Arthritis means inflammation of the joints. Inflammation generally includes symptoms of redness, heat, swelling, and pain. Many different diseases can result in inflammation of the joints. Arthritis is therefore a general term that describes more than one hundred different diseases of the joints of your body.
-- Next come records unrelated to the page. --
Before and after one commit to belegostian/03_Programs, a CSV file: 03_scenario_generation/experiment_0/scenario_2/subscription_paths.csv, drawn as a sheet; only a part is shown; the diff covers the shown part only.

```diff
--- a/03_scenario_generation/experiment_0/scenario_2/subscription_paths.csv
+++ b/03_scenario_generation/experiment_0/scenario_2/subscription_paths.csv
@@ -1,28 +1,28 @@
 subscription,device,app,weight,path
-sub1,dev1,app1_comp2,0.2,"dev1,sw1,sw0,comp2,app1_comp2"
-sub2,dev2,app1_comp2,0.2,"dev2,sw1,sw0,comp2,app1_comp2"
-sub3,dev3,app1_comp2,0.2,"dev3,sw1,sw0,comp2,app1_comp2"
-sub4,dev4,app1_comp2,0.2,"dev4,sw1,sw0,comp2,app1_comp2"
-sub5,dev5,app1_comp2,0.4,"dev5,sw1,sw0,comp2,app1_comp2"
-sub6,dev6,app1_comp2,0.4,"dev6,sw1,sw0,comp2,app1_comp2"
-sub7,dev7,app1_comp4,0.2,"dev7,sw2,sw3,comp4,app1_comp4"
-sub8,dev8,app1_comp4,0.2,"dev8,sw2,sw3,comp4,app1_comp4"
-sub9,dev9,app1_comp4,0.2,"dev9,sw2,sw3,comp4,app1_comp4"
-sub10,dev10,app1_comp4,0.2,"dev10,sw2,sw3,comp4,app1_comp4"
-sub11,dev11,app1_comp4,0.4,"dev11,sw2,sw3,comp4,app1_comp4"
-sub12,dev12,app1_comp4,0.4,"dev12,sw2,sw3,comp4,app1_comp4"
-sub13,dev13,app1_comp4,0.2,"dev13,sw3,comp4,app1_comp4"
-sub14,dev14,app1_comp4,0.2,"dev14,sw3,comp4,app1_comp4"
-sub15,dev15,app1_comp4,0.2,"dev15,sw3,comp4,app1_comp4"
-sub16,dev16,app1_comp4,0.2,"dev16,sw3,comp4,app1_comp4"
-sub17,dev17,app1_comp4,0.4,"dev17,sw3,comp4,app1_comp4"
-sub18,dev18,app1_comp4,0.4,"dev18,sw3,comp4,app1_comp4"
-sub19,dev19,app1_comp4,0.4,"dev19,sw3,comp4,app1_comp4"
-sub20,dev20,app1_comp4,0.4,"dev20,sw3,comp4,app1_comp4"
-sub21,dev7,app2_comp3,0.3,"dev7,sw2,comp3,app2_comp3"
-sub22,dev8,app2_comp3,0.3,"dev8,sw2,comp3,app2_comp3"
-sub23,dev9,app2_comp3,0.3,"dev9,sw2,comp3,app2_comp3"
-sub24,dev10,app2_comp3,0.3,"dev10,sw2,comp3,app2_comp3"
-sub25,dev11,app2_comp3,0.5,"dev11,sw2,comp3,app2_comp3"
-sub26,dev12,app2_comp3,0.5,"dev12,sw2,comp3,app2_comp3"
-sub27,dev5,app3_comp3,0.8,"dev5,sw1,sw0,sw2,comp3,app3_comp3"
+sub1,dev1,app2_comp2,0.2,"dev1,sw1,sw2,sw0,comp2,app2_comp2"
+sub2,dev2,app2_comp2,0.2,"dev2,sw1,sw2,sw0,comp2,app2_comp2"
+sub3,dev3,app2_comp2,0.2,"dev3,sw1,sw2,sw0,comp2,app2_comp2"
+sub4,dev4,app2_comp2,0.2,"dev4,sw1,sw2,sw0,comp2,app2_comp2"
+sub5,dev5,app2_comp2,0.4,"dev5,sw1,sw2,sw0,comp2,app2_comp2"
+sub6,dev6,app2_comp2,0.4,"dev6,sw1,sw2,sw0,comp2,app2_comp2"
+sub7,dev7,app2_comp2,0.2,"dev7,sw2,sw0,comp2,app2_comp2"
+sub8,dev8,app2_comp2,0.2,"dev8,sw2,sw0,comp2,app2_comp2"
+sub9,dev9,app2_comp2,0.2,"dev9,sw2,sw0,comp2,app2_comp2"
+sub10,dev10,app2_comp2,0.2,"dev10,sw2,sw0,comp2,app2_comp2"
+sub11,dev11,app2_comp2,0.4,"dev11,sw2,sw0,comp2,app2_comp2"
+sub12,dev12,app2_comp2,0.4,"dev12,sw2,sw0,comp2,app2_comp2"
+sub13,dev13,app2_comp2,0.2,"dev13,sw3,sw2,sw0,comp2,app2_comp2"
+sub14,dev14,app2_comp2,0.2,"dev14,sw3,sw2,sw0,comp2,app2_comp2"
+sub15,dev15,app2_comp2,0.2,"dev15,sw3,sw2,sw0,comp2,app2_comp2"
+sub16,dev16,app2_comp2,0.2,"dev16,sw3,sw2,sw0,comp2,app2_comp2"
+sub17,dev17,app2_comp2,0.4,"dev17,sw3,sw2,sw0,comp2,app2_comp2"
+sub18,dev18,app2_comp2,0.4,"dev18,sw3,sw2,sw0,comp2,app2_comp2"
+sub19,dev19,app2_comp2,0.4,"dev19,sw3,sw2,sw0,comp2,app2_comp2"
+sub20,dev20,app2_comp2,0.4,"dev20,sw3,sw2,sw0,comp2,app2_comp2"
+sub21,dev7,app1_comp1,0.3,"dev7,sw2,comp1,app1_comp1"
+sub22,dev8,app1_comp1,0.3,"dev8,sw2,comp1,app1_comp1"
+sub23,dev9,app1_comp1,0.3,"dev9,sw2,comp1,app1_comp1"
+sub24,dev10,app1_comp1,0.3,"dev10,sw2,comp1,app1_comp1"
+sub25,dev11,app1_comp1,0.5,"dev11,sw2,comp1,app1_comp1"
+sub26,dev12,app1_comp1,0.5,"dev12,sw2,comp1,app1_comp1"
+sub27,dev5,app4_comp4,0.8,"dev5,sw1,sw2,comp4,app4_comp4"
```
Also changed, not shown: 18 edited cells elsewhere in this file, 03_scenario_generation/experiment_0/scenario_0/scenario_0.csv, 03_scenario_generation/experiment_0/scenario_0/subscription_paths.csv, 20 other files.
In some types of arthritis, the cause of the disease is known, but in others it is still unknown. Some types of arthritis come on suddenly, and others develop slowly. Any joint can be affected, including the joints of your back, neck, knees, hips, shoulders, and fingers.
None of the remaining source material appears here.